Task description
Pull out every line below containing the word "padding".

(Web page edit records)
★ ★ ★ ★
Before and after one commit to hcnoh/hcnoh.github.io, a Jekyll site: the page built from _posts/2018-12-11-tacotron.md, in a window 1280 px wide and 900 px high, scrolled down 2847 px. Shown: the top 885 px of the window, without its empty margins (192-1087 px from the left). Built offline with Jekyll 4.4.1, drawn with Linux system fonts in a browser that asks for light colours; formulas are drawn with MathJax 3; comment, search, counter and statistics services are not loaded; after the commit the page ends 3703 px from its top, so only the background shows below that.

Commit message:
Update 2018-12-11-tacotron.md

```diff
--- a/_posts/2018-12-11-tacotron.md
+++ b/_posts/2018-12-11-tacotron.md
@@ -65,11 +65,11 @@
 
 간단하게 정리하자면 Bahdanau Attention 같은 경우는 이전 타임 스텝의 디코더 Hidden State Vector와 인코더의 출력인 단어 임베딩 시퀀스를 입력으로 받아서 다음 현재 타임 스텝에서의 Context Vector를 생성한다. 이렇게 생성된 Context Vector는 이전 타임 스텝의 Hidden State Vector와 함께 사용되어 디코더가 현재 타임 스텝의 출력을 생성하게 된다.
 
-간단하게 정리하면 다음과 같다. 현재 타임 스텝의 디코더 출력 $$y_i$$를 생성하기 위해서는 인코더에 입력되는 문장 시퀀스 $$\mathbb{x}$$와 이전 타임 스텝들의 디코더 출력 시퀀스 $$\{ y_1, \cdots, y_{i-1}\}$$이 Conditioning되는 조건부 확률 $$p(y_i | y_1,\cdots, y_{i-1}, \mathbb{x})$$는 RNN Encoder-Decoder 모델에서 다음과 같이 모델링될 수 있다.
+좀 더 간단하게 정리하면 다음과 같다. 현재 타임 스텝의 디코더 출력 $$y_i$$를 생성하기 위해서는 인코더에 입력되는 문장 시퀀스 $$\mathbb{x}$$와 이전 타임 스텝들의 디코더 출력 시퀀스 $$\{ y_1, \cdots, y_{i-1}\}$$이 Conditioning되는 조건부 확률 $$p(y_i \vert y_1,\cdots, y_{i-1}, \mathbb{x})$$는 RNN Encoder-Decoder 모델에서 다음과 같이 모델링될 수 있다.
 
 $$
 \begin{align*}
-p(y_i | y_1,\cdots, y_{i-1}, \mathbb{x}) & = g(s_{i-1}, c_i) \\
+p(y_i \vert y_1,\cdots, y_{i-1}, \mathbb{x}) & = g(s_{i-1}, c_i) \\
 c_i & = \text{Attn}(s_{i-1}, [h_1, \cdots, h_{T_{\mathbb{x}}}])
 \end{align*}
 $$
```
★ ★ ★ ★
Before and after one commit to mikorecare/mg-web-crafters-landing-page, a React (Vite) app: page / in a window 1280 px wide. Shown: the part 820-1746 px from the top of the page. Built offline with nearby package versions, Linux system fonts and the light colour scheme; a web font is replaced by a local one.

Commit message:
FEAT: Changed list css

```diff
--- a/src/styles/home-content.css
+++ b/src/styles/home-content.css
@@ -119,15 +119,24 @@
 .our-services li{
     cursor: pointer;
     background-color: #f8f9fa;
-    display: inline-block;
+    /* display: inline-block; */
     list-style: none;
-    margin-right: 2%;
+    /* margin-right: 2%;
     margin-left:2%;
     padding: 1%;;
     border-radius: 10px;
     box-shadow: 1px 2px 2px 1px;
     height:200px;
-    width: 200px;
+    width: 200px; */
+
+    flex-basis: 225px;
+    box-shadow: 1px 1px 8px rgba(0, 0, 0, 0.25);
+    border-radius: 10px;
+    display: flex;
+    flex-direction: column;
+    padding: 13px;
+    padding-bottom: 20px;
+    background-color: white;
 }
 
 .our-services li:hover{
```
★ ★ ★ ★
Solution to this exercise
     padding: 1%;;
+    padding: 13px;
+    padding-bottom: 20px;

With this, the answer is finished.